Firstly, I have to thank you all for the wonderful responses to my last post – Part 1 on Fear! I have been blown away by the positive response… particularly because this was a vulnerable post to share. I found myself immediately wanting to take it down, totally unsure of what the response would be! Yup, I was… what’s that word? Afraid! ;) All of your comments have really proven to me that is was worth putting out there though. So thank you!

In the first part of this series on fear, I told you a bit of my personal history with fear and how it has evolved through the years and through experiences that life has brought me. In this post, I want to share some of the things I’ve learned about fear just specifically in the past 4 months since losing Andrew.

Having had to face one overwhelming fear after another in the past months has given me a perspective I did not have before all this happened. The funeral arrangements, the viewing, the funeral, designing the headstone, going back to Dallas to clean out his apartment, trying to go back to work, deciding not to go back to work, packing up my cats and a carload of stuff and saying goodbye to the city we called home, packing my apartment (that part is still in progress, I decided to make a slow move to it wouldn’t be quite to overwhelming, still is), birthdays and holidays without him… every single huge, unthinkable, insurmountable task screamed “this shouldn’t be happening. This is wrong.” And each of those things feels like a ladder that reaches up into space that must be climbed. Hell, even a normal day sometimes feels like that still. But I did discover something of value in each and every one of those steps…

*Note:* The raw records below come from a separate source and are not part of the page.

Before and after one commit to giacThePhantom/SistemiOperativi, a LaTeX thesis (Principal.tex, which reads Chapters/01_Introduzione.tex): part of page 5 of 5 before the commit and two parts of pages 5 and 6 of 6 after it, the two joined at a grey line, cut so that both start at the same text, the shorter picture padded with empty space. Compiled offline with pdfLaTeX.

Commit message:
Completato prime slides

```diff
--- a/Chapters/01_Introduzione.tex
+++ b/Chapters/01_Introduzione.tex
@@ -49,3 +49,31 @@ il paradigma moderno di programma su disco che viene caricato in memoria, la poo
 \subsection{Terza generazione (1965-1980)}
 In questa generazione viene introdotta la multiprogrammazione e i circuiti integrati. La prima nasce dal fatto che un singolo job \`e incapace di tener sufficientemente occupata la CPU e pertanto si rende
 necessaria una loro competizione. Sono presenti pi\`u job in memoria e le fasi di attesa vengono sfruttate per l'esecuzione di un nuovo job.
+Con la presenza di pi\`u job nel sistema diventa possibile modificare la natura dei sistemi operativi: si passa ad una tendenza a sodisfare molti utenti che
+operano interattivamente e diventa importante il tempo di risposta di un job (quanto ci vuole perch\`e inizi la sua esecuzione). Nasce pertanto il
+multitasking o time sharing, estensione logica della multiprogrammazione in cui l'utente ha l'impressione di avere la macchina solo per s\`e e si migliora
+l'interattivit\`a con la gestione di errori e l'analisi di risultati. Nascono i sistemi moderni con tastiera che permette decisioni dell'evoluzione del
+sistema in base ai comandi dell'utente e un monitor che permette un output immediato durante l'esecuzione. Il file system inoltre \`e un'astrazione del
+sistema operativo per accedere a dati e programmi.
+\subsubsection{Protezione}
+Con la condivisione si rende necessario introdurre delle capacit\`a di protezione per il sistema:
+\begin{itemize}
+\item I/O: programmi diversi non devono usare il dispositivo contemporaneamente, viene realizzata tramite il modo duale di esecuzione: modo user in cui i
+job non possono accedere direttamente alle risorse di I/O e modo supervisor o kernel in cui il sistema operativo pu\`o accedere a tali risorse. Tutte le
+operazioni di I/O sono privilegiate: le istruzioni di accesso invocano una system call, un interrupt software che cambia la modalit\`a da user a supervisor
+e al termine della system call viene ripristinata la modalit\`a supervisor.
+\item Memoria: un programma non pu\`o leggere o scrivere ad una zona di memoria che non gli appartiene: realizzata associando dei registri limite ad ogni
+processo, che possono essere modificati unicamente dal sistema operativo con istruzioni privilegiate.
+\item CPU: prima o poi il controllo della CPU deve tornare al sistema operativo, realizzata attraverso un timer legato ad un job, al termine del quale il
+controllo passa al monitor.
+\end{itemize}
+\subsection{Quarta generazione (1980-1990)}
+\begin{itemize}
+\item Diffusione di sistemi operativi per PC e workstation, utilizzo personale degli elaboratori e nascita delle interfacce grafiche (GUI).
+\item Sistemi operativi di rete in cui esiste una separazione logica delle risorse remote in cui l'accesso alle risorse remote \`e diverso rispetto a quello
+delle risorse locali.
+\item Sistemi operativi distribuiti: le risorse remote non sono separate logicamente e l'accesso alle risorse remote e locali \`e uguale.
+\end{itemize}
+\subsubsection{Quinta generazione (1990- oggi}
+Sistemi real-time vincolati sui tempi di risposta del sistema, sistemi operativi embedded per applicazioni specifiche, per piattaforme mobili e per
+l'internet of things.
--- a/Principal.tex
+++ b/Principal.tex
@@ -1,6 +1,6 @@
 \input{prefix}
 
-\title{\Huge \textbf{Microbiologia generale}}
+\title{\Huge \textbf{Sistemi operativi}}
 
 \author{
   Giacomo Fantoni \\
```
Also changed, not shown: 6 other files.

I discovered first-hand that human spirit is a remarkable thing. We can withstand absolutely incredible amounts of trauma and pain… far more than we ever truly know until it happens to us. I am dumb-founded still as to how I manage to get out of bed everyday and find some level of joy somewhere in that day. Some days are better than others, of course. As each painful task or event comes, I think that surely I will drown in the pain of it – or get halfway up that ladder into space and slip and fall. Aside from the overall living with this loss, speaking at his funeral was the hardest thing I will probably ever do in my entire lifetime on this earth. It was at his family’s church, the church where I sat by his side for Christmas service the last 3 years. The service was horrible and beautiful all at the same time. I remember afterwards so many people coming up to me and saying how much grace and poise I had and just how beautiful my words were and how it helped them… and I remember how odd it felt to be complimented for such a thing. I felt proud, that I made him proud, but what a horrible thing to even have to feel proud over. I knew, no one could even imagine how I ever got up there to speak. I couldn’t either, to be honest. All I knew was that in my mind, it wasn’t a choice. It wasn’t about being brave or having guts, it was about doing the right thing. If anyone on this earth was going to speak about the man I love and what our life together meant, it was going to be me. He deserved that – and it didn’t matter how scared I was. He would have done the same for me, this I know, and so fear didn’t matter. And that was just it – something in my life became more important than fear in that moment.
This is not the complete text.